Haxby is bordered on the east by the River Foss, and to the west by the village of Wigginton, whose expansion has caused the two settlements to form a continuous urban environment. To the south is the garden village of New Earswick and the York Outer Ring Road (A1237) with the open farmland to the north as far as the villages of Sutton-on-the-Forest and Strensall.
According to the 2001 census the parish had a population of 8,754. The centre of the town was made a Conservation Area by the local authority in 1976.
"Haxby" is a Norse place-name and translates as "Hákr's Farmstead (or village)". Haxby is recorded as Haxebi in the Domesday Book of 1086.
The town sits on flat ground consisting mostly of clay with soil that is sand and alluvium, near the old Forest of Galtres.
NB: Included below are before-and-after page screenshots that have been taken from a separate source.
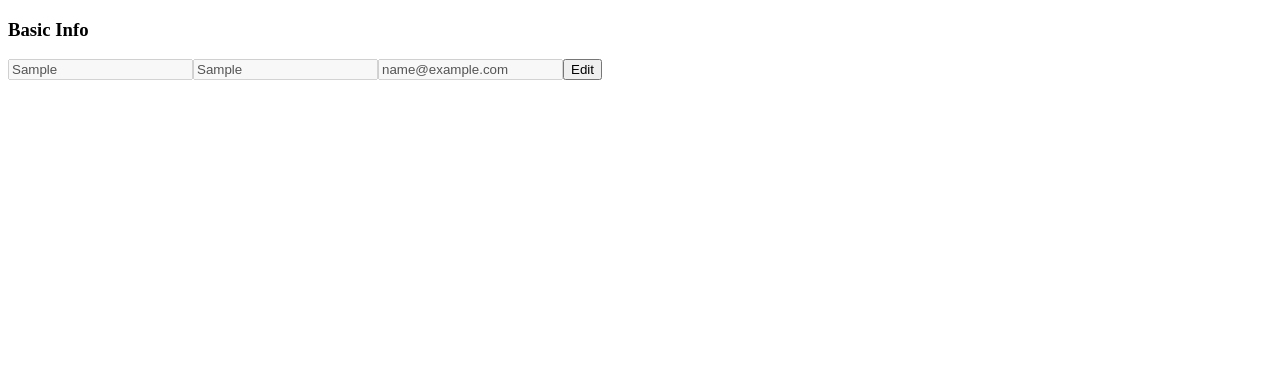
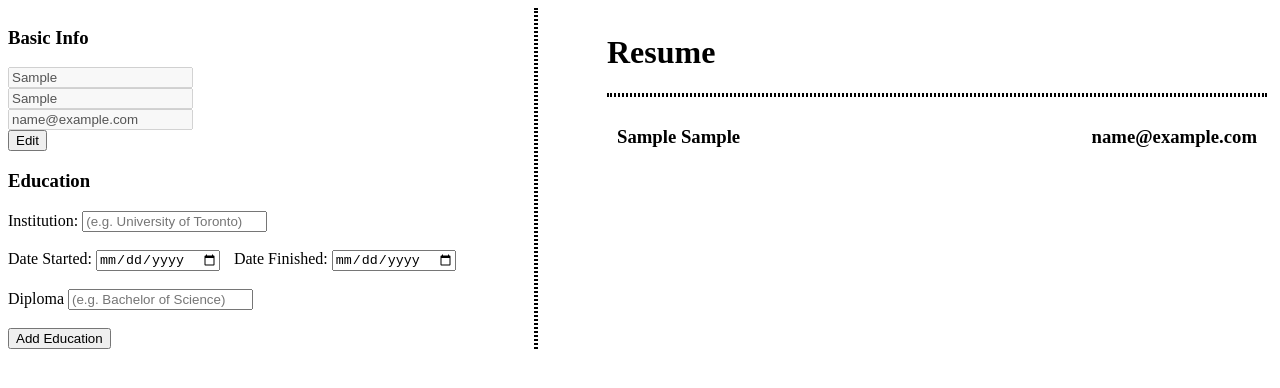
Before and after one commit to filroy-code/cv_app, a React (Create React App) app: page / in a window 1280 px wide. Both pictures are taken after typing "Sample", "Sample", "name@example.com" into the empty fields and a click on the button "Confirm". Shown: the top 388 px of the page. Built offline with nearby package versions, Linux system fonts and the light colour scheme.

Commit message:
added education input, moved basic info state to global scope

```diff
--- a/src/App.js
+++ b/src/App.js
@@ -1,10 +1,80 @@
 import './App.css';
 import BasicInfo from './components/BasicInfo'
+import EducationInfo from './components/EducationInfo'
+import BasicInfoOutput from './components/BasicInfoOutput'
+import React from 'react'
 
 function App() {
+
+//basic info state and functions
+  const [personInfo, setPersonInfo] = React.useState({
+    firstName: "",
+    lastName: "",
+    email: ""
+})
+
+  const [formStatus, setFormStatus] = React.useState({
+      firstName: "",
+      lastName: "",
+      email: ""
+  })
+
+  const [submitted, toggle] = React.useState(false)
+
+  function submitHandler(event) {
+      event.preventDefault()
+      setPersonInfo(formStatus)
+      console.log(personInfo)
+      toggle(!submitted)
+  }
+
+  function changeHandler(event) {
+      const {name, value} = event.target
+      setFormStatus(prevStatus => {
+          return ({...prevStatus,
+          [name]: value })
+  })}
+
+//education info state and functions
+  const [educationInfo, setEducationInfo] = React.useState({
+    school: "",
+    dateStarted: "",
+    dateFinished: "",
+    diploma: "",
+    id: ""
+  })
+
+  function edSubmitHandler(event) {
+    event.preventDefault()
+    setEducationInfo(formStatus)
+    console.log(personInfo)
+    toggle(!submitted)
+  }
+
+  const [edFormStatus, setEdFormStatus] = React.useState({
+    school: "",
+    dateStarted: "",
+    dateFinished: "",
+    diploma: "",
+    id: ""
+})
+
   return (
-    <div>
-      <BasicInfo />
+    <div className='main'>
+      <div className='forms'>
+        <BasicInfo
+          submitted={submitted}
+          submitHandler={submitHandler}
+          changeHandler={changeHandler}
+        />
+        <EducationInfo />
+        </div>
+        <div className='vl' />
+        <div className='outputs'>
+          <h1>Resume</h1>
+          <div className='hl' />
+          {submitted ? <BasicInfoOutput personInfo={personInfo} /> : null }
+        </div>
     </div>
   );
 }
--- a/src/components/BasicInfo.js
+++ b/src/components/BasicInfo.js
@@ -1,60 +1,33 @@
 import React from "react"
 
-export default function BasicInfo() {
-
-    const [personInfo, setPersonInfo] = React.useState({
-        firstName: "",
-        lastName: "",
-        email: ""
-    })
-
-    const [formStatus, setFormStatus] = React.useState({
-        firstName: "",
-        lastName: "",
-        email: ""
-    })
-
-    const [submitted, toggle] = React.useState(false)
-
-    function submitHandler(event) {
-        event.preventDefault()
-        setPersonInfo(formStatus)
-        console.log(personInfo)
-        toggle(!submitted)
-    }
-
-    function changeHandler(event) {
-        const {name, value} = event.target
-        setFormStatus(prevStatus => {
-            return ({...prevStatus,
-            [name]: value })
-    })
-    console.log(formStatus)
-}
+export default function BasicInfo(props) {
 
     return (
         <div className="inputs">
             <h3>Basic Info</h3>
-            <form onSubmit={submitHandler}>
+            <form onSubmit={props.submitHandler}>
                 <input  type="text"
                         name="firstName"
-                        disabled={submitted ? "disabled" : ""}
-                        onChange={changeHandler}
+                        disabled={props.submitted ? "disabled" : ""}
+                        onChange={props.changeHandler}
                         placeholder="First Name"
                 />
+                <br />
                 <input  type="text"
                         name="lastName"
-                        onChange={changeHandler}
-                        disabled={submitted ? "disabled" : ""}
+                        onChange={props.changeHandler}
+                        disabled={props.submitted ? "disabled" : ""}
                         placeholder="Last Name"
                 />
+                <br />
                 <input  type="email"
                         name="email"
-                        onChange={changeHandler}
-                        disabled={submitted ? "disabled" : ""}
+                        onChange={props.changeHandler}
+                        disabled={props.submitted ? "disabled" : ""}
                         placeholder="Email"
                 />
-                <button>{submitted ? "Edit" : "Confirm"}</button>
+                <br />
+                <button>{props.submitted ? "Edit" : "Confirm"}</button>
             </form>
         </div>
     )
--- /dev/null
+++ b/src/components/BasicInfoOutput.js
@@ -0,0 +1,9 @@
+import React from "react"
+
+export default function BasicInfoOutput(props) {
+
+    return <div className="basicInfoOutput">
+        <h3>{props.personInfo.firstName} {props.personInfo.lastName}</h3>
+        <h3>{props.personInfo.email}</h3>
+    </div>
+}
--- a/src/components/EducationInfo.js
+++ b/src/components/EducationInfo.js
@@ -0,0 +1,47 @@
+import React from "react"
+
+export default function EducationInfo(props) {
+
+    return (
+        <div className="inputs">
+            <h3>Education</h3>
+            <form onSubmit={props.submitHandler}>
+                <label htmlFor="school">Institution: </label>
+                <input  type="text"
+                        name="school"
+                        //onChange={props.changeHandler}
+                        placeholder="(e.g. University of Toronto)"
+                />
+                <br /><br />
+                <div className="dates">
+                    <div>
+                    <label htmlFor="dateStarted">Date Started: </label>
+                    <input  className="dateStarted"
+                            type="date"
+                            name="dateStarted"
+                            //onChange={props.changeHandler}
+                            placeholder="Date Started"
+                    />
+                    </div>
+                    <div>
+                    <label htmlFor="dateFinished">Date Finished: </label>
+                    <input  type="date"
+                        name="dateFinished"
+                        //onChange={props.changeHandler}
+                        placeholder="Date Finished"
+                    />
+                    </div>
+                </div>
+                <br />
+                <label htmlFor="diploma">Diploma </label>
+                <input  type="text"
+                        name="diploma"
+                        //onChange={props.changeHandler}
+                        placeholder="(e.g. Bachelor of Science)"
+                />
+                <br /><br />
+                <button>{"Add Education"}</button>
+            </form>
+        </div>
+    )
+}
--- a/src/index.css
+++ b/src/index.css
@@ -1,3 +1,37 @@
-.hello {
-  color: red;
+.main {
+  display: flex;
+  gap: 5vw;
 }
+
+.basicInfoOutput {
+  width: 50vw;
+  display: flex;
+  justify-content: space-between;
+  padding: 10px;
+}
+
+.outputs {
+  padding: 5px;
+}
+
+.dates {
+  display: flex;
+  justify-content: space-between;
+  width: 35vw;
+}
+
+.forms {
+  width: 50vw;
+}
+
+.vl {
+  border: 2px dotted black;
+}
+
+.hl {
+  border: 2px dotted black;
+}
+
+h1 {
+  align-self: center;
+}
```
To the north is a small tributary of the River Foss called Golland Dike, and to the east is the River Foss which flows southward.
The nearby village of Wigginton now merges with Haxby though in twi separate parishes; the line runs east to west along the back of the houses on Wheatfield Drive on its southern edge as far as Barley Drive, then north across Greenshaw Drive until it reaches the road known as The Village.
St Mary's Church was rebuilt in 1878 on the site of the former 16th century building with Parish Registers dating back to 1678 and is located on the road known as The Village near the centre of the town.
In the 19th century there was both a Wesleyan Methodist Chapel and a Primitive Methodist Chapel, though today only the Weslyian Chapel remains as home to Haxby & Wigginton Methodist Church on the road known as The Village.
- Church of England: St Mary's
- Methodist: Haxby & Wigginton Methodist Church
- Roman Catholic: St Margaret Clitherow
A settlement on the site of the modern town was established around the 9th century, possibly named Haksby. The Norse word by meant a township or farm and was usually appended to the name of the holder of the lands. A Grade III listed Viking cross base in the churchyard of St Mary's Church, and the discovery of a Viking cross shaft in a nearby garden in 1978 support this date. There is evidence of Roman occupation with the 1966 discovery of a site of a Roman villa on Haxby Moor. Roman pottery was found in 2003 on Station Road along with a silver Roman signet ring.
In the Middle Ages, because the village was in the Royal Forest of Galtres, its inhabitants were subject to forest law and took part in the occasional courts that devised and enforced it. Charles I divested himself of the forest in 1629 and the village acquired the land to increase its size, resulting in the parish of some 2,100 acres of today. Haxby was not a separate parish. Initially it was divided between the parishes of Strensall and Driffield. Once St Mary's Church was built in the 16th century it became a chapelry to the parish of Strensall and in 1862 became a parish in its own right.
- Football: Haxby United FC, who play at the Ethel Ward Playing Fields
- Netball: Haxby Netball Club